Preferences for end of life: views of hospice patients, family carers, and community nurse specialists

Int J Palliat Nurs. 2011 May;17(5):251-5. doi: 10.12968/ijpn.2011.17.5.251.


An exploratory qualitative study was undertaken with the aim of identifying issues around discussing and recording preferences on place of death from the perspective of hospice patients, carers, and hospice community nurses. A purposive sample was selected from three hospices in the south east of England of six community nurse specialists (CNSs), five patients, five carers, and five bereaved carers. The patients and carers said it was important to them to discuss their preferences, but they acknowledged that discussing dying was difficult. The CNSs stated that there were several barriers that inhibited end-of-life discussions and that discussing preferences was not always a primary goal of care planning. It was felt among the service users, particularly the bereaved carers, that having more knowledge about what to expect of the dying process, knowing their relative's wishes, and understanding the role of hospice and palliative care could improve the experience of events leading up to death.

MeSH terms

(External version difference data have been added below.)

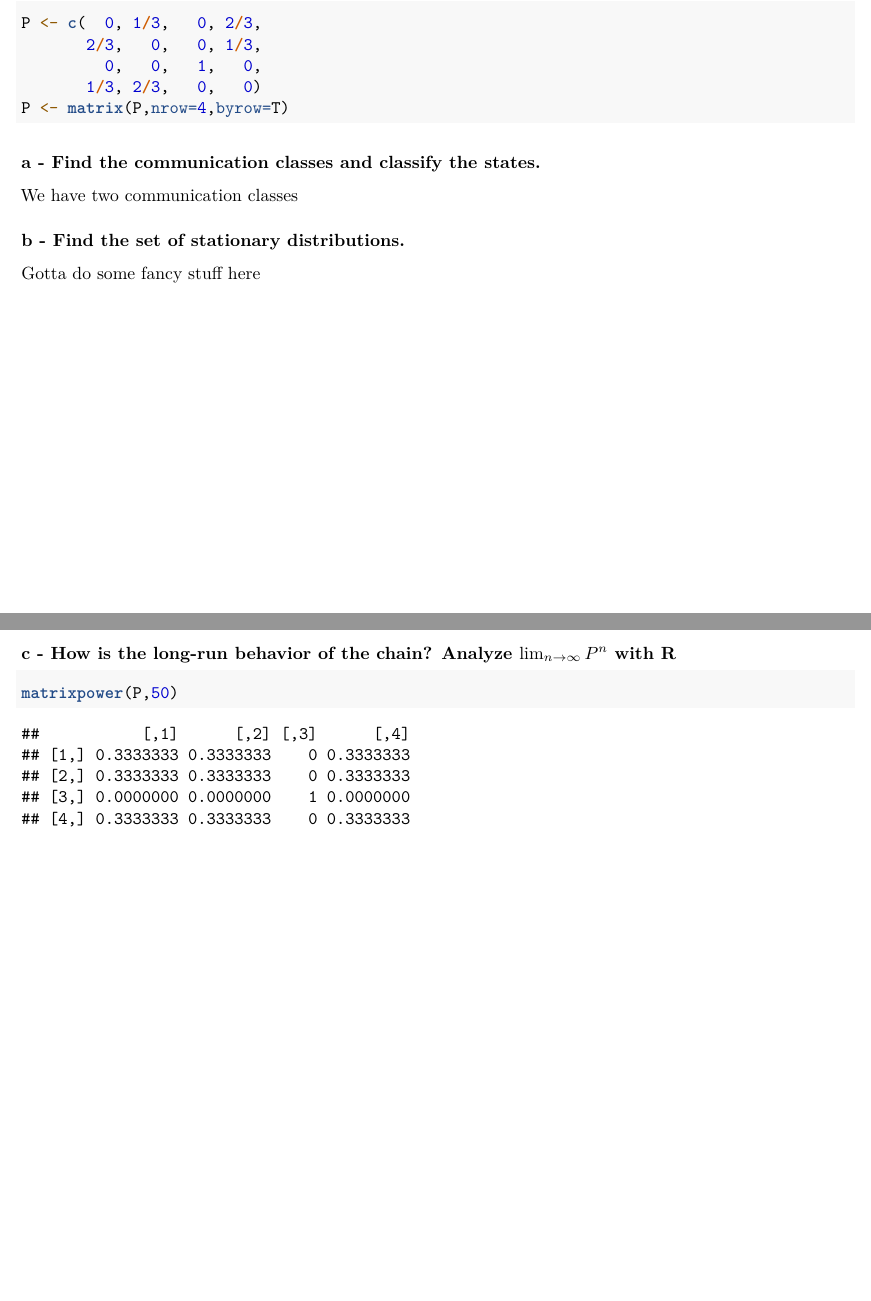
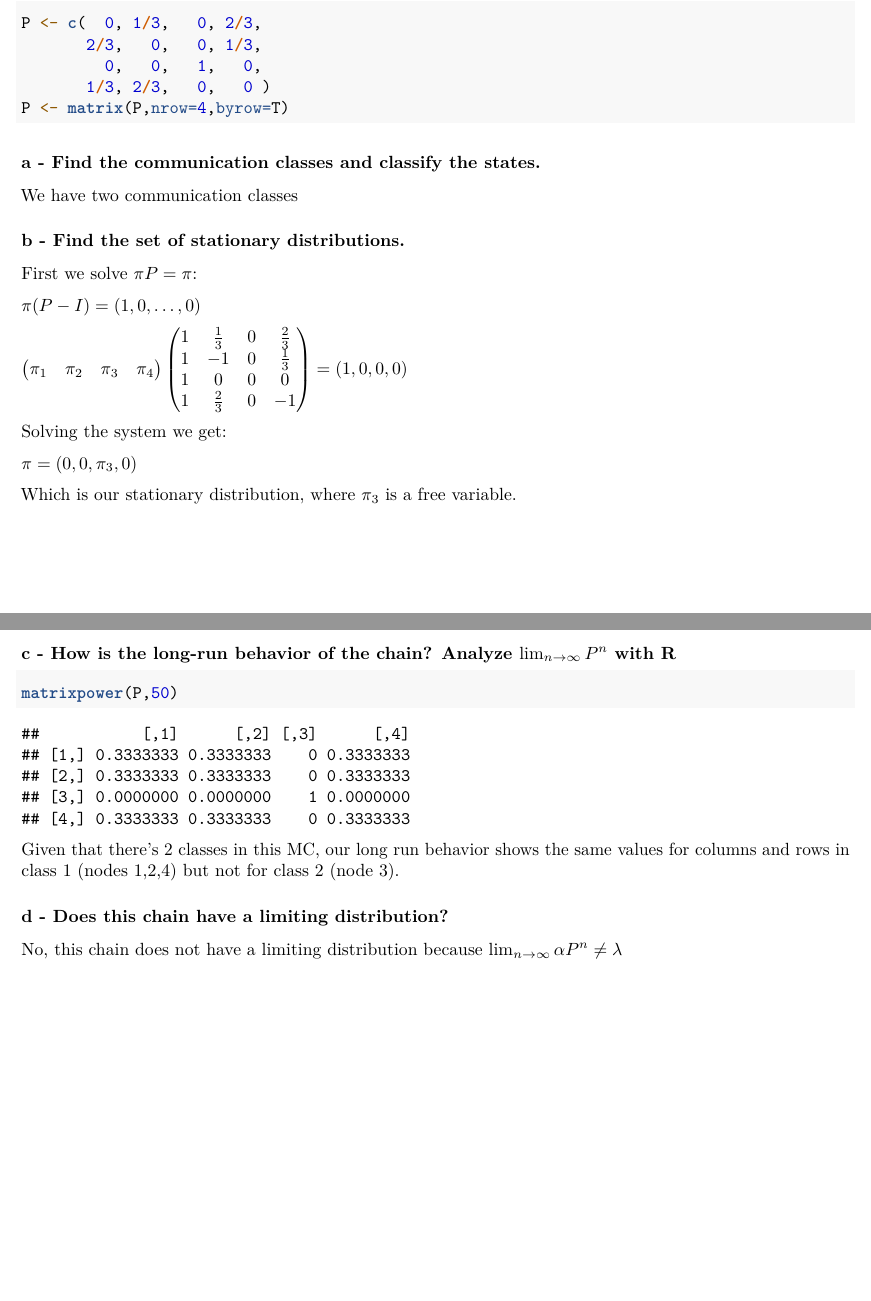
Before and after one commit to dreth/UC3MStochasticProcesses, an R Markdown document (Lecture 2/ex2_report.rmd): two parts of pages 2 and 3 of 3, joined at a grey line, cut so that both start at the same text, the shorter picture padded with empty space. Rendered offline with R 4.5, knitr and Pandoc, then LaTeX, with nearby package versions; some code elsewhere in the file could not run offline.

Commit message:
ex3 topic 2

````diff
--- a/Lecture 2/ex2_report.rmd
+++ b/Lecture 2/ex2_report.rmd
@@ -90,15 +90,26 @@ We have two communication classes
 
 ### b - Find the set of stationary distributions.
 
-Gotta do some fancy stuff here
+First we solve $\pi P = \pi$:
 
-```{r, echo=TRUE, warning=FALSE}
-```
+$\pi (P-I) = (1,0, \dots, 0)$
 
-\newpage
+$\begin{pmatrix} \pi_{1} & \pi_{2} & \pi_{3} & \pi_{4} \end{pmatrix} \begin{pmatrix} 1 & \frac{1}{3} & 0 & \frac{2}{3} \\ 1 & -1 & 0 & \frac{1}{3} \\ 1 & 0 & 0 & 0 \\ 1 & \frac{2}{3} & 0 & -1 \end{pmatrix} = (1,0,0,0)$
+
+Solving the system we get:
+
+$\pi = (0, 0, \pi_{3}, 0)$
+
+Which is our stationary distribution, where $\pi_{3}$ is a free variable.
 
 ### c - How is the long-run behavior of the chain? Analyze $\lim_{n\to\infty} P^{n}$ with R
 
 ```{r, echo=TRUE, warning=FALSE}
 matrixpower(P,50)
 ```
+
+Given that there's 2 classes in this MC, our long run behavior shows the same values for columns and rows in class 1 (nodes 1,2,4) but not for class 2 (node 3).
+
+### d - Does this chain have a limiting distribution?
+
+No, this chain does not have a limiting distribution because $\lim_{n\to\infty} \alpha P^{n} \neq \lambda$
````
Also changed, not shown: Group work/Assignment 1/PollutionMadrid.RData (added), Group work/Assignment 1/assignment1.pdf (deleted), Lecture 2/ex2_report.pdf, Lecture 2/ex2_report.tex, Lecture 2/ex2_report.rmd (2 more changed lines).
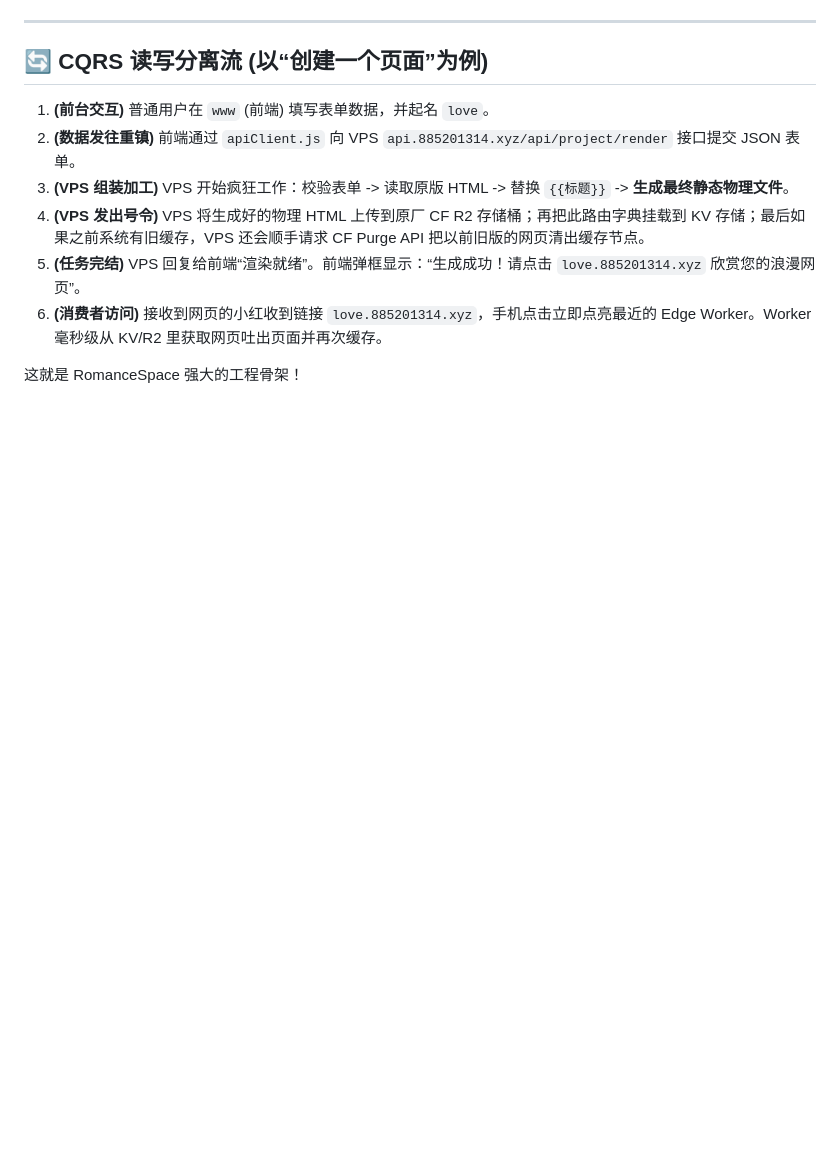
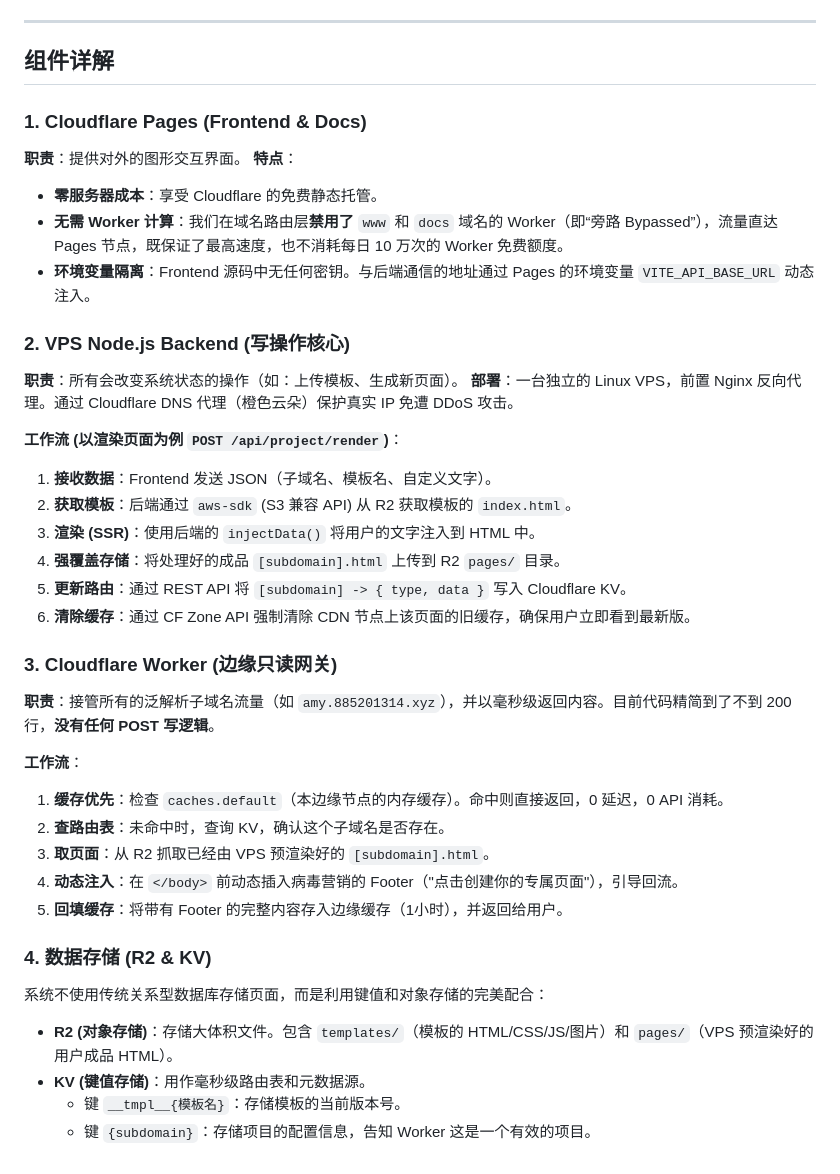
Before and after one commit to XShen-Jason/RomanceSpace-Docs, a Markdown page: public/architecture-guide.md, the part around one of its changes. GitHub-like rendering; blank space fills up the shorter version.

```diff
--- a/public/architecture-guide.md
+++ b/public/architecture-guide.md
@@ -48,13 +63,44 @@ RomanceSpace 是一个基于 Serverless (Cloudflare) + VPS (Node.js) 混合云
 
 ---
 
-## 🔄 CQRS 读写分离流 (以“创建一个页面”为例)
+## 组件详解
 
-1. **(前台交互)** 普通用户在 `www` (前端) 填写表单数据，并起名 `love`。
-2. **(数据发往重镇)** 前端通过 `apiClient.js` 向 VPS `api.885201314.xyz/api/project/render` 接口提交 JSON 表单。
-3. **(VPS 组装加工)** VPS 开始疯狂工作：校验表单 -> 读取原版 HTML -> 替换 `{{标题}}` -> **生成最终静态物理文件**。
-4. **(VPS 发出号令)** VPS 将生成好的物理 HTML 上传到原厂 CF R2 存储桶；再把此路由字典挂载到 KV 存储；最后如果之前系统有旧缓存，VPS 还会顺手请求 CF Purge API 把以前旧版的网页清出缓存节点。
-5. **(任务完结)** VPS 回复给前端“渲染就绪”。前端弹框显示：“生成成功！请点击 `love.885201314.xyz` 欣赏您的浪漫网页”。
-6. **(消费者访问)** 接收到网页的小红收到链接 `love.885201314.xyz`，手机点击立即点亮最近的 Edge Worker。Worker 毫秒级从 KV/R2 里获取网页吐出页面并再次缓存。
+### 1. Cloudflare Pages (Frontend & Docs)
 
-这就是 RomanceSpace 强大的工程骨架！
+**职责**：提供对外的图形交互界面。
+**特点**：
+*   **零服务器成本**：享受 Cloudflare 的免费静态托管。
+*   **无需 Worker 计算**：我们在域名路由层**禁用了** `www` 和 `docs` 域名的 Worker（即“旁路 Bypassed”），流量直达 Pages 节点，既保证了最高速度，也不消耗每日 10 万次的 Worker 免费额度。
+*   **环境变量隔离**：Frontend 源码中无任何密钥。与后端通信的地址通过 Pages 的环境变量 `VITE_API_BASE_URL` 动态注入。
+
+### 2. VPS Node.js Backend (写操作核心)
+
+**职责**：所有会改变系统状态的操作（如：上传模板、生成新页面）。
+**部署**：一台独立的 Linux VPS，前置 Nginx 反向代理。通过 Cloudflare DNS 代理（橙色云朵）保护真实 IP 免遭 DDoS 攻击。
+
+**工作流 (以渲染页面为例 `POST /api/project/render`)**：
+1.  **接收数据**：Frontend 发送 JSON（子域名、模板名、自定义文字）。
+2.  **获取模板**：后端通过 `aws-sdk` (S3 兼容 API) 从 R2 获取模板的 `index.html`。
+3.  **渲染 (SSR)**：使用后端的 `injectData()` 将用户的文字注入到 HTML 中。
+4.  **强覆盖存储**：将处理好的成品 `[subdomain].html` 上传到 R2 `pages/` 目录。
+5.  **更新路由**：通过 REST API 将 `[subdomain] -> { type, data }` 写入 Cloudflare KV。
+6.  **清除缓存**：通过 CF Zone API 强制清除 CDN 节点上该页面的旧缓存，确保用户立即看到最新版。
+
+### 3. Cloudflare Worker (边缘只读网关)
+
+**职责**：接管所有的泛解析子域名流量（如 `amy.885201314.xyz`），并以毫秒级返回内容。目前代码精简到了不到 200 行，**没有任何 POST 写逻辑**。
+
+**工作流**：
+1.  **缓存优先**：检查 `caches.default`（本边缘节点的内存缓存）。命中则直接返回，0 延迟，0 API 消耗。
+2.  **查路由表**：未命中时，查询 KV，确认这个子域名是否存在。
+3.  **取页面**：从 R2 抓取已经由 VPS 预渲染好的 `[subdomain].html`。
+4.  **动态注入**：在 `</body>` 前动态插入病毒营销的 Footer（"点击创建你的专属页面"），引导回流。
+5.  **回填缓存**：将带有 Footer 的完整内容存入边缘缓存（1小时），并返回给用户。
+
+### 4. 数据存储 (R2 & KV)
+
+系统不使用传统关系型数据库存储页面，而是利用键值和对象存储的完美配合：
+*   **R2 (对象存储)**：存储大体积文件。包含 `templates/`（模板的 HTML/CSS/JS/图片）和 `pages/`（VPS 预渲染好的用户成品 HTML）。
+*   **KV (键值存储)**：用作毫秒级路由表和元数据源。
+    *   键 `__tmpl__{模板名}`：存储模板的当前版本号。
+    *   键 `{subdomain}`：存储项目的配置信息，告知 Worker 这是一个有效的项目。
```
Also changed, not shown: other parts of public/architecture-guide.md (+51 -36 lines), public/api-reference.md (+119 -82 lines).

  • Caregivers / psychology*
  • Community Health Nursing*
  • England
  • Family
  • Hospices*
  • Humans
  • Nurses / psychology*
  • Patients / psychology*
  • Terminal Care*
  • Workforce